_Version difference data:_

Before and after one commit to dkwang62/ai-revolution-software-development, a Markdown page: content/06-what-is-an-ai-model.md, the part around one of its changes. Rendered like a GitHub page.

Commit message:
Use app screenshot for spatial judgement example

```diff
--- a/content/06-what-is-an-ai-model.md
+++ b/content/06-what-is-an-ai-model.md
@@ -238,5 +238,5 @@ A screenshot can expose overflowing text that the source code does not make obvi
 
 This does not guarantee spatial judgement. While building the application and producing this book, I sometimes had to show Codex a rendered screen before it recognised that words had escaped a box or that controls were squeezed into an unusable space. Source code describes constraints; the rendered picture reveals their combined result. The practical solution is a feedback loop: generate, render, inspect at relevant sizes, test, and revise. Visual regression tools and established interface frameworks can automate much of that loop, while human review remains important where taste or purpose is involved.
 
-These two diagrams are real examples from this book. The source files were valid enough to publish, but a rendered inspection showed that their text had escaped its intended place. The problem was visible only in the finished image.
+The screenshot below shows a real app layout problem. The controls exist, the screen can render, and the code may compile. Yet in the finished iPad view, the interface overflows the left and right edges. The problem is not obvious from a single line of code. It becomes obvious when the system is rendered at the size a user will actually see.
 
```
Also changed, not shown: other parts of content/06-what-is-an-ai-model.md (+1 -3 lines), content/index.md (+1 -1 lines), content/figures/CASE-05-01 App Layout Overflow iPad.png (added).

_REQUIRED ACTION:_
Reproduce the records above exactly. Leave nothing out.

_ANSWER AREA:_
Before and after one commit to dkwang62/ai-revolution-software-development, a Markdown page: content/06-what-is-an-ai-model.md, the part around one of its changes. Rendered like a GitHub page.

Commit message:
Use app screenshot for spatial judgement example

```diff
--- a/content/06-what-is-an-ai-model.md
+++ b/content/06-what-is-an-ai-model.md
@@ -238,5 +238,5 @@ A screenshot can expose overflowing text that the source code does not make obvi
 
 This does not guarantee spatial judgement. While building the application and producing this book, I sometimes had to show Codex a rendered screen before it recognised that words had escaped a box or that controls were squeezed into an unusable space. Source code describes constraints; the rendered picture reveals their combined result. The practical solution is a feedback loop: generate, render, inspect at relevant sizes, test, and revise. Visual regression tools and established interface frameworks can automate much of that loop, while human review remains important where taste or purpose is involved.
 
-These two diagrams are real examples from this book. The source files were valid enough to publish, but a rendered inspection showed that their text had escaped its intended place. The problem was visible only in the finished image.
+The screenshot below shows a real app layout problem. The controls exist, the screen can render, and the code may compile. Yet in the finished iPad view, the interface overflows the left and right edges. The problem is not obvious from a single line of code. It becomes obvious when the system is rendered at the size a user will actually see.
 
```
Also changed, not shown: other parts of content/06-what-is-an-ai-model.md (+1 -3 lines), content/index.md (+1 -1 lines), content/figures/CASE-05-01 App Layout Overflow iPad.png (added).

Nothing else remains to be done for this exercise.